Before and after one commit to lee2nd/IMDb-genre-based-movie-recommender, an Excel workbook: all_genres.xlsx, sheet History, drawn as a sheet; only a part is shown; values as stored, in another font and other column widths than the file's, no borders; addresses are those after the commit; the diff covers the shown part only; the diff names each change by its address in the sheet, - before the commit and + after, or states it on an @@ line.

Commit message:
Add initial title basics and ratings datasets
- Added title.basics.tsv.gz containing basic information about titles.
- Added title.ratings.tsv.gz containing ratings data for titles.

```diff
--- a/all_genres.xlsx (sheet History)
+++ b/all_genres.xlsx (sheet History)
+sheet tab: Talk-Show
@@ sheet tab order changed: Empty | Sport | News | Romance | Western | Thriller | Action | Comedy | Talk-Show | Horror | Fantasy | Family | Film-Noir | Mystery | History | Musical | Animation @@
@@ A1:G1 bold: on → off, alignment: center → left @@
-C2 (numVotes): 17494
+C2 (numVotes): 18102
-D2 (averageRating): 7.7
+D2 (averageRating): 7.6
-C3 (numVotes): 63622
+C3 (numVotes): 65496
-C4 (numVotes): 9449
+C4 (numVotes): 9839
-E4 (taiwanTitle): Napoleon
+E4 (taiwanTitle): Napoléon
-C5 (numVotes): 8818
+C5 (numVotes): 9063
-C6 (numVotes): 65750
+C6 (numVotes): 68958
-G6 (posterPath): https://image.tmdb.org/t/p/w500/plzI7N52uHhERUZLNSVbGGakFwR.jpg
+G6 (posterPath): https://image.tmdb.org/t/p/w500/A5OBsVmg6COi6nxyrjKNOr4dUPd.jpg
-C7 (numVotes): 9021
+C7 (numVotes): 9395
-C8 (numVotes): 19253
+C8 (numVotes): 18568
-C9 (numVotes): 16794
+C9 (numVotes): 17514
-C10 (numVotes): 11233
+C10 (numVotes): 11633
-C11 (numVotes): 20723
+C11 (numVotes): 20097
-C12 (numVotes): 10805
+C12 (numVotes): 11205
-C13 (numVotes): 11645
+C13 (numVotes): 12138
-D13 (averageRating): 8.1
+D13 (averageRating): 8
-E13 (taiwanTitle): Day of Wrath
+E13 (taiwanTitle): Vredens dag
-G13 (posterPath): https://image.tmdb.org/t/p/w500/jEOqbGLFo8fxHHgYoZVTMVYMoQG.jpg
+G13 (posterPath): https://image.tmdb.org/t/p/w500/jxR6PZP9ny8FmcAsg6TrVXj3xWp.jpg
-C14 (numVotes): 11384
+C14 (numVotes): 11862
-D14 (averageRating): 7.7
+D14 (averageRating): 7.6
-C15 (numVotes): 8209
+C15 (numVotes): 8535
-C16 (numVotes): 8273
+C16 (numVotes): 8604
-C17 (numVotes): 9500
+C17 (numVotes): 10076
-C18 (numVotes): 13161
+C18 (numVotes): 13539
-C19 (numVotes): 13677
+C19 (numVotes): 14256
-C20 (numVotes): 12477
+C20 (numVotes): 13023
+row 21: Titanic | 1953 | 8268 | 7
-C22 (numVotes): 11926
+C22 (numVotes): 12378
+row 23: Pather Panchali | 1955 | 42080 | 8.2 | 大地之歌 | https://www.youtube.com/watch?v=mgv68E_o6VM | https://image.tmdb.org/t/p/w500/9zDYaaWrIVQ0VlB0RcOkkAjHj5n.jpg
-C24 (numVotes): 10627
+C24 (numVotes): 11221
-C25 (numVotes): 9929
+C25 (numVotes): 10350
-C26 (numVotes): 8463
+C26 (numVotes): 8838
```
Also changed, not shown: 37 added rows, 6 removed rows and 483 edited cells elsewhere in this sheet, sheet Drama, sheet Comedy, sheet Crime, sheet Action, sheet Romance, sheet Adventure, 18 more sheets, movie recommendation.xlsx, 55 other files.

◇ ◇ ◇ ◇ ◇

### Instructions for the task:
Please return the data above in full, without altering a single line.

### Finished exercise:
Before and after one commit to lee2nd/IMDb-genre-based-movie-recommender, an Excel workbook: all_genres.xlsx, sheet History, drawn as a sheet; only a part is shown; values as stored, in another font and other column widths than the file's, no borders; addresses are those after the commit; the diff covers the shown part only; the diff names each change by its address in the sheet, - before the commit and + after, or states it on an @@ line.

Commit message:
Add initial title basics and ratings datasets
- Added title.basics.tsv.gz containing basic information about titles.
- Added title.ratings.tsv.gz containing ratings data for titles.

```diff
--- a/all_genres.xlsx (sheet History)
+++ b/all_genres.xlsx (sheet History)
+sheet tab: Talk-Show
@@ sheet tab order changed: Empty | Sport | News | Romance | Western | Thriller | Action | Comedy | Talk-Show | Horror | Fantasy | Family | Film-Noir | Mystery | History | Musical | Animation @@
@@ A1:G1 bold: on → off, alignment: center → left @@
-C2 (numVotes): 17494
+C2 (numVotes): 18102
-D2 (averageRating): 7.7
+D2 (averageRating): 7.6
-C3 (numVotes): 63622
+C3 (numVotes): 65496
-C4 (numVotes): 9449
+C4 (numVotes): 9839
-E4 (taiwanTitle): Napoleon
+E4 (taiwanTitle): Napoléon
-C5 (numVotes): 8818
+C5 (numVotes): 9063
-C6 (numVotes): 65750
+C6 (numVotes): 68958
-G6 (posterPath): https://image.tmdb.org/t/p/w500/plzI7N52uHhERUZLNSVbGGakFwR.jpg
+G6 (posterPath): https://image.tmdb.org/t/p/w500/A5OBsVmg6COi6nxyrjKNOr4dUPd.jpg
-C7 (numVotes): 9021
+C7 (numVotes): 9395
-C8 (numVotes): 19253
+C8 (numVotes): 18568
-C9 (numVotes): 16794
+C9 (numVotes): 17514
-C10 (numVotes): 11233
+C10 (numVotes): 11633
-C11 (numVotes): 20723
+C11 (numVotes): 20097
-C12 (numVotes): 10805
+C12 (numVotes): 11205
-C13 (numVotes): 11645
+C13 (numVotes): 12138
-D13 (averageRating): 8.1
+D13 (averageRating): 8
-E13 (taiwanTitle): Day of Wrath
+E13 (taiwanTitle): Vredens dag
-G13 (posterPath): https://image.tmdb.org/t/p/w500/jEOqbGLFo8fxHHgYoZVTMVYMoQG.jpg
+G13 (posterPath): https://image.tmdb.org/t/p/w500/jxR6PZP9ny8FmcAsg6TrVXj3xWp.jpg
-C14 (numVotes): 11384
+C14 (numVotes): 11862
-D14 (averageRating): 7.7
+D14 (averageRating): 7.6
-C15 (numVotes): 8209
+C15 (numVotes): 8535
-C16 (numVotes): 8273
+C16 (numVotes): 8604
-C17 (numVotes): 9500
+C17 (numVotes): 10076
-C18 (numVotes): 13161
+C18 (numVotes): 13539
-C19 (numVotes): 13677
+C19 (numVotes): 14256
-C20 (numVotes): 12477
+C20 (numVotes): 13023
+row 21: Titanic | 1953 | 8268 | 7
-C22 (numVotes): 11926
+C22 (numVotes): 12378
+row 23: Pather Panchali | 1955 | 42080 | 8.2 | 大地之歌 | https://www.youtube.com/watch?v=mgv68E_o6VM | https://image.tmdb.org/t/p/w500/9zDYaaWrIVQ0VlB0RcOkkAjHj5n.jpg
-C24 (numVotes): 10627
+C24 (numVotes): 11221
-C25 (numVotes): 9929
+C25 (numVotes): 10350
-C26 (numVotes): 8463
+C26 (numVotes): 8838
```
Also changed, not shown: 37 added rows, 6 removed rows and 483 edited cells elsewhere in this sheet, sheet Drama, sheet Comedy, sheet Crime, sheet Action, sheet Romance, sheet Adventure, 18 more sheets, movie recommendation.xlsx, 55 other files.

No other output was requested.